Even though the divorce rate in the United States has leveled, the rate of divorce among baby boomers has increased over the last two decades. According to a study conducted by Bowling States University, the divorce rate among people age 50 and older has doubled in 20 years. Today, one out of four people age 50 and older are divorced, and in 1990 less than one in 10 people who were age 50 and older were divorced.
Rise in divorce among baby boomers at a later point in life is not explained by one factor but by many. The authors of the Bowling Green study believe that longer life spans and changing ideas about marriage have contributed to the rise in divorces among boomers.
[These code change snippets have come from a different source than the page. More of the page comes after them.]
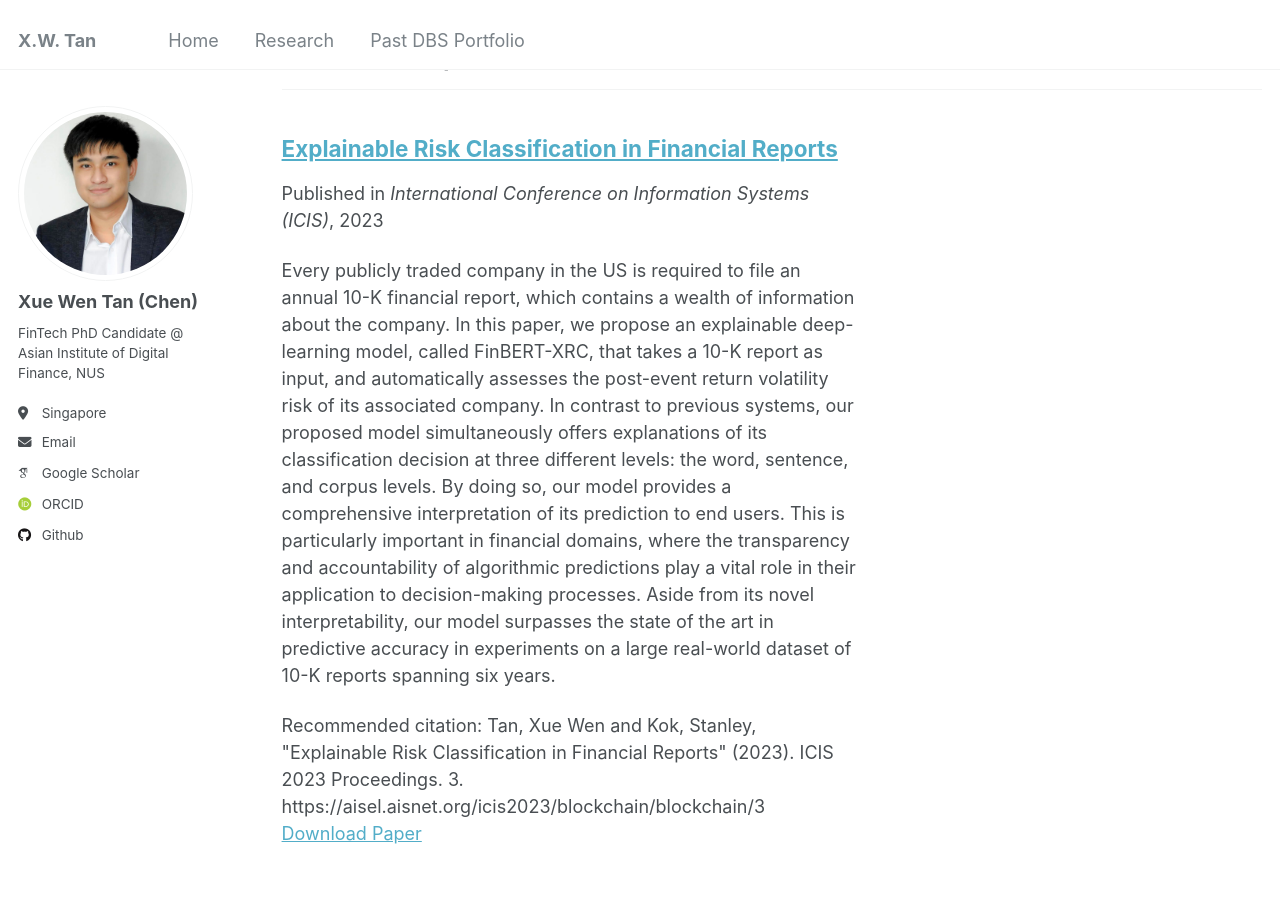
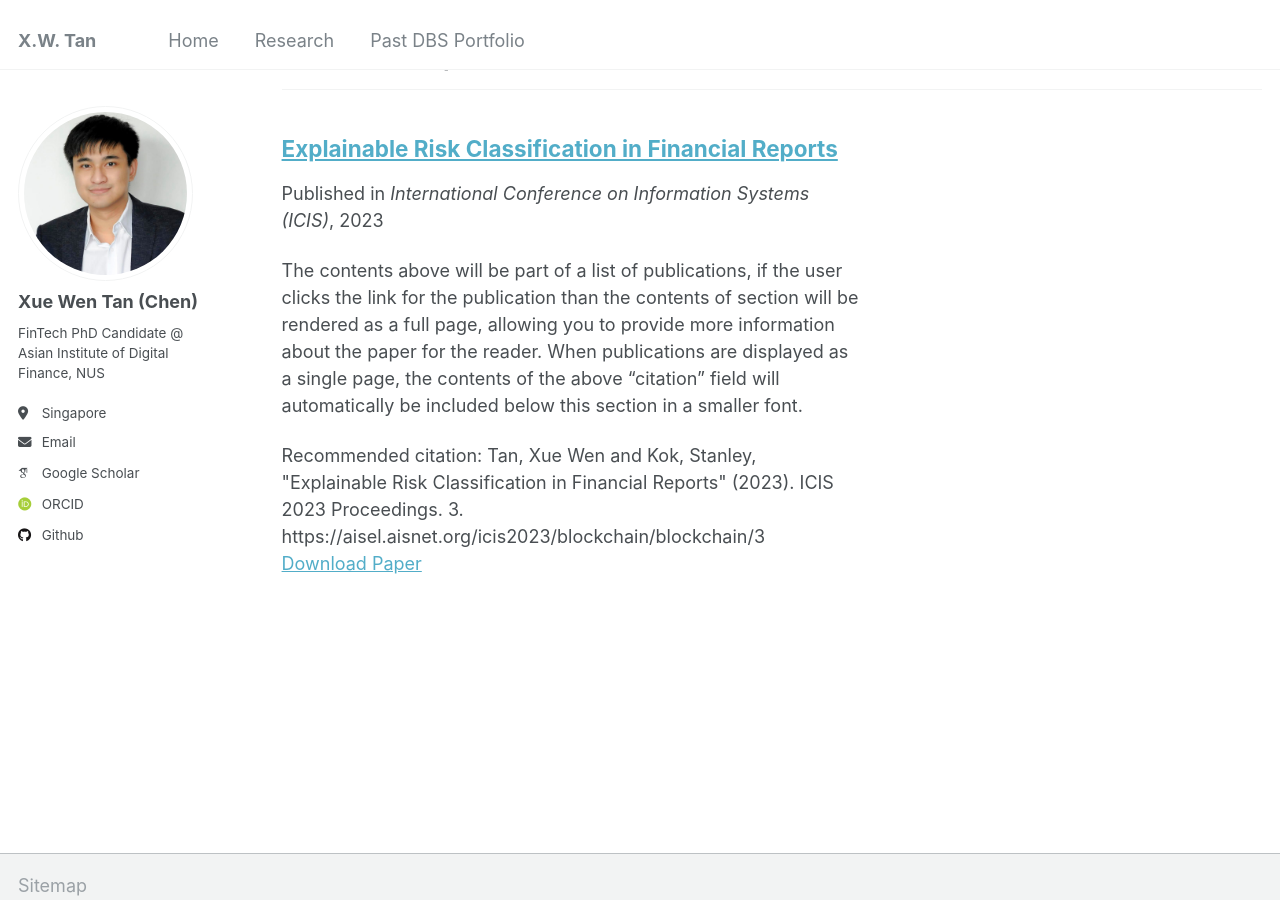
Before and after one commit to Chen-XueWen/Chen-XueWen.github.io, a Jekyll site: the page built from _pages/publications.html, in a window 1280 px wide and 900 px high, scrolled down 1164 px. Built offline with Jekyll 4.4.1, drawn with Linux system fonts in a browser that asks for light colours; some web fonts are replaced.

Commit message:
Update 2024-02-17-paper-title-number-4.md

```diff
--- a/_publications/2024-02-17-paper-title-number-4.md
+++ b/_publications/2024-02-17-paper-title-number-4.md
@@ -3,7 +3,7 @@ title: "Explainable Risk Classification in Financial Reports"
 collection: publications
 category: conferences
 permalink: /publication/2024-02-17-paper-title-number-4
-excerpt: 'Every publicly traded company in the US is required to file an annual 10-K financial report, which contains a wealth of information about the company. In this paper, we propose an explainable deep-learning model, called FinBERT-XRC, that takes a 10-K report as input, and automatically assesses the post-event return volatility risk of its associated company. In contrast to previous systems, our proposed model simultaneously offers explanations of its classification decision at three different levels: the word, sentence, and corpus levels. By doing so, our model provides a comprehensive interpretation of its prediction to end users. This is particularly important in financial domains, where the transparency and accountability of algorithmic predictions play a vital role in their application to decision-making processes. Aside from its novel interpretability, our model surpasses the state of the art in predictive accuracy in experiments on a large real-world dataset of 10-K reports spanning six years.'
+excerpt: #excerpt
 date: 2023-09-27
 venue: 'International Conference on Information Systems (ICIS)'
 paperurl: 'https://arxiv.org/abs/2405.01881'
```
In an interview with CNN, one of the authors of the study said that boomers have "high expectations for what constitutes a good marriage" and because of that they look for "self-fulfillment and individual happiness in their relationships." As baby boomers reach retirement age and are no longer focused on the daily grind of work and on raising a family, many couples realize they have changed as individuals and may not want to spend their retirement with someone who no longer holds similar interests and goals.
For many the choice to divorce later in life provides the personal freedom to accomplish things many thought were not possible otherwise, such as learning a new hobby or traveling to a new place with someone who is equally as adventurous. However, divorce later in life raises important issues like financial concerns and failing health. Traditionally, spouses have relied on each other for financial support and support during illness especially during older age. But, boomers who divorce look to friends and family for that support, and they develop strategies of letting others know about their needs such as checking in with email or by cellphone.
Source: CNN, "Baby Boomer Divorce Rate Doubles," Greg Clary and Athena Jones, June 27, 2012